She left Iowa for Chicago in 1992 to become head of the Department of Family Medicine at the University of Illinois, Chicago School of Medicine, clinical chief at the University Hospital and tenured professor. A former student Marisela Dominguez, MD, says, “It’s an honor for me to recommend Dr. Burns … I have been blessed with excellent training at the UIC where she was the department head, and under her direction, I was able to grow and bloom as the family physician that I am today. Her love and dedication to the medical profession has always been inspiring and with her as my role model, I could only continue following her path on my quest for excellence.” Dr. Dominguez is also an assistant professor of Clinical Family Medicine at UIC.
The back-story of her achievement is a deep commitment to the health and wellness of women and children. Her friend and former roommate, Barbara Burke Johns ’72, says, “Beth elected family practice as her specialty in order to know and better serve patients in all life stages. She recognized the need for primary care physicians at a time when most medical students were choosing higher paying specialties.”
Five years ago, Beth left Chicago for North Dakota, where she is a tenured professor at the University of North Dakota School of Medicine & Health Sciences in Grand Forks and an elected member of the university’s graduate faculty. She also treats patients at the UND Student Health Services Clinic and is director of the ND Women’s Health Center of Excellence in Women’s Health Region VIII Demonstration Project. She completed the Bishop/ACE Fellowship Program in academic administration and leadership in 2005.

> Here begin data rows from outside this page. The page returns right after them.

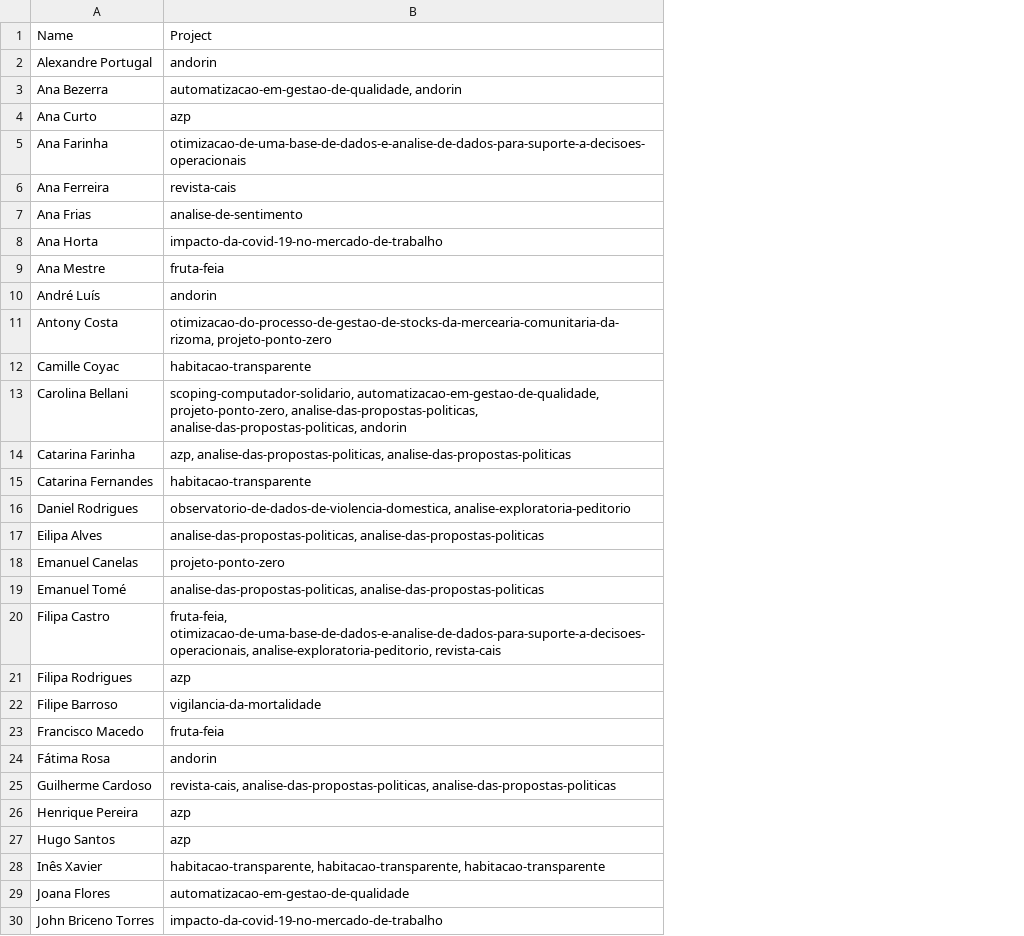
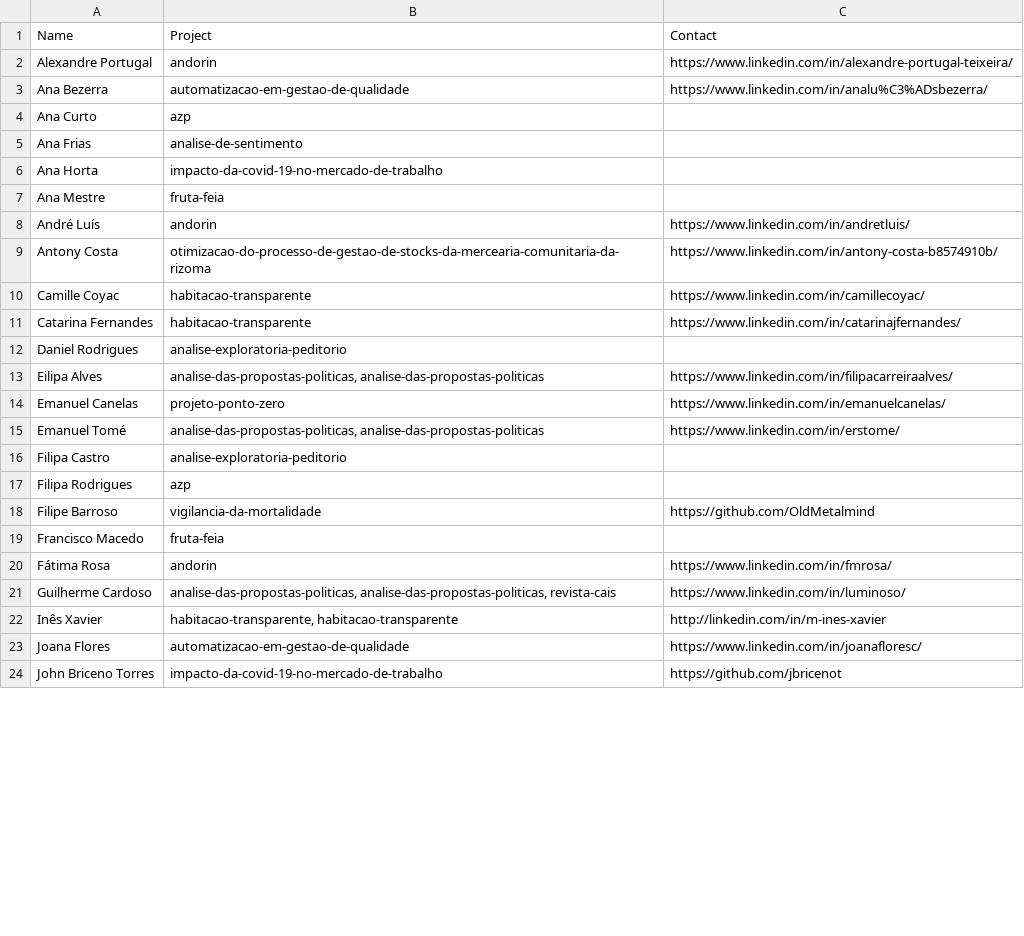
Before and after one commit to mjduarterosa/scrape-dssg-web, a CSV file: scraped_names.csv, drawn as a sheet; only a part is shown; removed rows and columns are numbered as before the commit, all else as after; the diff covers the shown part only; the diff names each change by its address in the sheet, - before the commit and + after, or states it on an @@ line.

Commit message:
add contact info

```diff
--- a/scraped_names.csv
+++ b/scraped_names.csv
+column C, rows 1-24: Contact | https://www.linkedin.com/in/alexandre-portugal-teixeira/ | https://www.linkedin.com/in/analu%C3%ADsbezerra/ |  |  |  |  | https://www.linkedin.com/in/andretluis/ | https://www.linkedin.com/in/antony-costa-b8574910b/ | https://www.linkedin.com/in/camillecoyac/ | https://www.linkedin.com/in/catarinajfernandes/ |  | https://www.linkedin.com/in/filipacarreiraalves/ | https://www.linkedin.com/in/emanuelcanelas/ | https://www.linkedin.com/in/erstome/ |  |  | https://github.com/OldMetalmind |  | https://www.linkedin.com/in/fmrosa/ | https://www.linkedin.com/in/luminoso/ | http://linkedin.com/in/m-ines-xavier | https://www.linkedin.com/in/joanafloresc/ | https://github.com/jbricenot
-B3: automatizacao-em-gestao-de-qualidade, andorin
+B3: automatizacao-em-gestao-de-qualidade
-row 5: Ana Farinha | otimizacao-de-uma-base-de-dados-e-analise-de-dados-para-suporte-a-decisoes-operacionais
-row 6: Ana Ferreira | revista-cais
-B9: otimizacao-do-processo-de-gestao-de-stocks-da-mercearia-comunitaria-da-rizoma, projeto-ponto-zero
+B9: otimizacao-do-processo-de-gestao-de-stocks-da-mercearia-comunitaria-da-rizoma
-row 13: Carolina Bellani | scoping-computador-solidario, automatizacao-em-gestao-de-qualidade, projeto-ponto-zero, analise-das-propostas-politicas, analise-das-propostas-politicas, andorin
-row 14: Catarina Farinha | azp, analise-das-propostas-politicas, analise-das-propostas-politicas
-B12: observatorio-de-dados-de-violencia-domestica, analise-exploratoria-peditorio
+B12: analise-exploratoria-peditorio
-B16: fruta-feia, otimizacao-de-uma-base-de-dados-e-analise-de-dados-para-suporte-a-decisoes-operacionais, analise-exploratoria-peditorio, revista-cais
+B16: analise-exploratoria-peditorio
-B21: revista-cais, analise-das-propostas-politicas, analise-das-propostas-politicas
+B21: analise-das-propostas-politicas, analise-das-propostas-politicas, revista-cais
-row 26: Henrique Pereira | azp
-row 27: Hugo Santos | azp
-B22: habitacao-transparente, habitacao-transparente, habitacao-transparente
+B22: habitacao-transparente, habitacao-transparente
```
Also changed, not shown: 18 removed rows and 2 edited cells elsewhere in this file, 1 other file.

Beth’s influence reaches beyond US borders. In 2002, she traveled to the former Soviet Republic of Moldova to teach faculty how to conduct women’s health screening because women were dying of cervical cancer. She also traveled to Tajikistan and Turkmenistan teaching deans of the colleges of nursing.
She has returned to Marygrove College to serve on the Board of Trustees and is a member of the Development Committee. When Beth was elected to the Board, she said of Marygrove, “The education I received in the sciences paved the way to the University of Michigan Medical School. But the humanities and social sciences made me a better person.” Her fondness and admiration for the College are evident when she says, “Marygrove demonstrated that there are incredibly intelligent women in this world who have voices that should be heard and who do work that is significant. I had wonderful professors at Marygrove, but my Chemistry and Biology profs stand out—Sister Mary Cabrini Hohl, Sister Sue Fleming, Sister Stanislaus and Diane Hanson as well as Sister Dorothy for Physics and David Ozar for Philosophy. They were all very supportive and really believed in helping students achieve their goals.”

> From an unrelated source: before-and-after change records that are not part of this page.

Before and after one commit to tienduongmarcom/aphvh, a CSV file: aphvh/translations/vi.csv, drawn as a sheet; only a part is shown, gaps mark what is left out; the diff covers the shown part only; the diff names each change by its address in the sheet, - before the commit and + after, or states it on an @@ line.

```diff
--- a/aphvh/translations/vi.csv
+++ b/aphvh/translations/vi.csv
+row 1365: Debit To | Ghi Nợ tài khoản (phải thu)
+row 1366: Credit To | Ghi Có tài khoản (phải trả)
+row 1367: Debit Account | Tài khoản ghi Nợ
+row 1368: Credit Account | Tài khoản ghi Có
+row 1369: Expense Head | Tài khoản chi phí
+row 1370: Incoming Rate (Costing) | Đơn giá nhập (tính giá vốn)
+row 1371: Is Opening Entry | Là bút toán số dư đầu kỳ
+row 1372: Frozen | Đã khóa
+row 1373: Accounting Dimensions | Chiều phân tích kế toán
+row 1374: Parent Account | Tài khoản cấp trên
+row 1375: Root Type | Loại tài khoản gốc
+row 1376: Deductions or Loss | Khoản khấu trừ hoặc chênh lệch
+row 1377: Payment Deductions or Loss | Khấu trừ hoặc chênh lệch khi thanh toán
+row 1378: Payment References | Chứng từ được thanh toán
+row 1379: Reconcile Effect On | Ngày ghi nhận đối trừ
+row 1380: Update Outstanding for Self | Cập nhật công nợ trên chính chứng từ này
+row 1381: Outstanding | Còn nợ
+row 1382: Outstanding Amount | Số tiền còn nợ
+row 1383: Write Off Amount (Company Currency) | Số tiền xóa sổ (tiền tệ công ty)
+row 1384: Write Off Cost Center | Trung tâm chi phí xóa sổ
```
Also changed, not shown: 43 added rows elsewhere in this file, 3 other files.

“Beth has pursued a career in medicine to help others,” says Beth’s mother Genevieve Lombard Burns, a Marygrove alumna from the class of 1948.
They're smarter than average squirrels. RT @corey_dunaj: Marygrove squirrels are a different breed man